Hand trauma and rehabilitation : the developemnt of an evidence based assessment framework
In the UK there is a concerted drive to deliver evidenced based, patient centred care.
Current hand therapy assessment might not reflect practice and policy recommendations
particularly in respect of explicit patient centred approaches. The study aim was to develop
an assessment framework, modelled on the ICF' to direct efficient and effective patient
1. Identify a baseline picture of UK hand therapy assessment practice
2. Explore patient perceptions of current assessment practice
3. Explore practitioner perceptions of assessment
4. Construct a framework to facilitate evidence based rehabilitation programmes
Purposive sampling and data and methodological triangulation were features of the studies,
1. A postal questionnaire used to survey current hand therapy assessment practice
2. Exploration of patient perceptions using a combination of assessment, self report

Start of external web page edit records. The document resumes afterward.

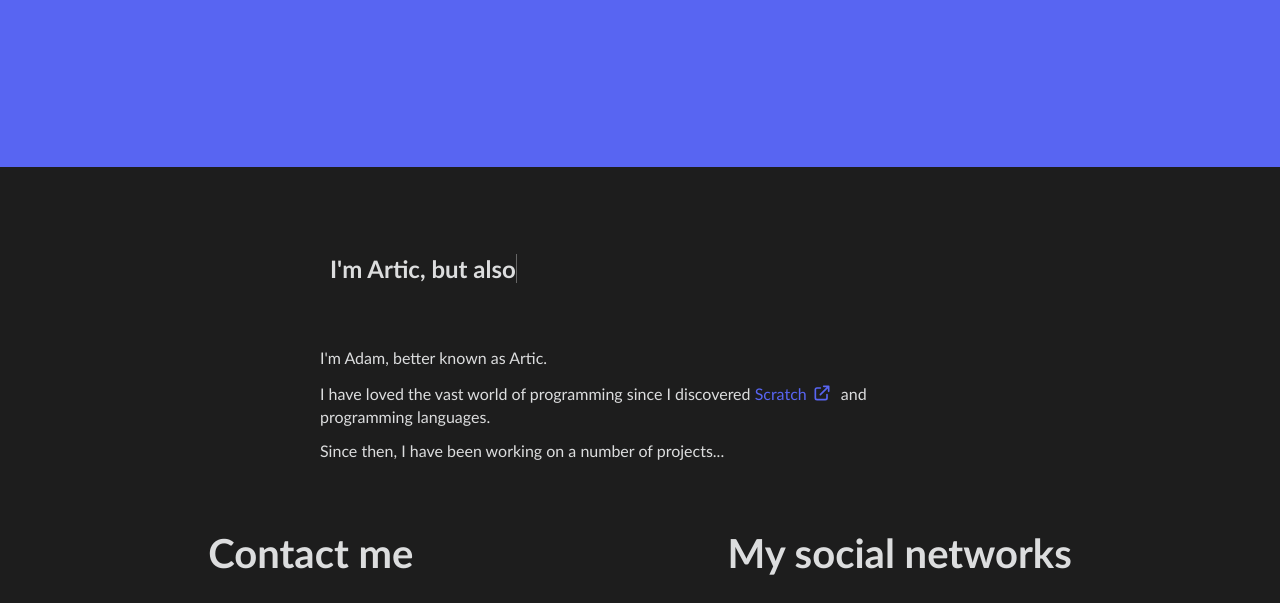
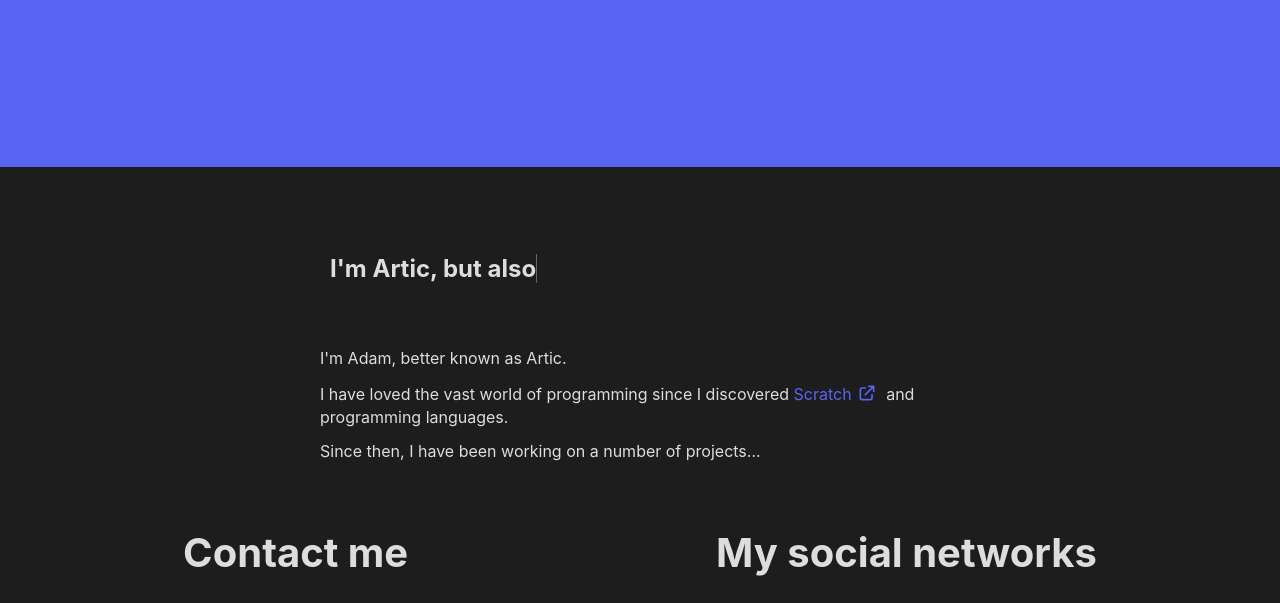
Before and after one commit to ArticOff/ArticOff.github.io, a plain HTML site: page index.html in a window 1280 px wide. Shown: the part 283-886 px from the top of the page. Drawn offline with Linux system fonts and the light colour scheme.

Commit message:
Update style.css

```diff
--- a/css/style.css
+++ b/css/style.css
@@ -6,7 +6,7 @@ html {
 body {
     background-color: #1d1d1d;
     color: #dcddde;
-    font-family: 'Trebuchet MS', sans-serif;
+    font-family: "Alliance No.1",-apple-system,BlinkMacSystemFont,"Segoe UI",Helvetica,Arial,sans-serif,"Apple Color Emoji","Segoe UI Emoji","Segoe UI Symbol";
     line-height: 1.15;
     margin: 0px;
     overflow-x: hidden;
```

and interview (n=3), semi-structured interviews (n=10) and laddered interviews (n =
3. Exploration of practitioner perceptions using laddered interviews (n=5) and
structured interviews (n=3).
Data were analysed descriptively and using content analysis.
Clinical assessment was primarily at the impairment level. Various other 'bespoke' methods,
of questionable validity, were also in use. Inconsistent use of terminology was a potential
barrier to effective practice. Impairment-based measures did not reflect patient needs and
goals and discrepancies were noted between practitioner beliefs around assessment and its
The exclusive use of impairment measures for routine assessment is inadequate. An
assessment framework to facilitate reasoned and explicit practitioner choices was
developed, within which, patient partnership can be verified explicitly. The framework will
enable practitioners to demonstrate clinically reasoned, evidence based and patient centred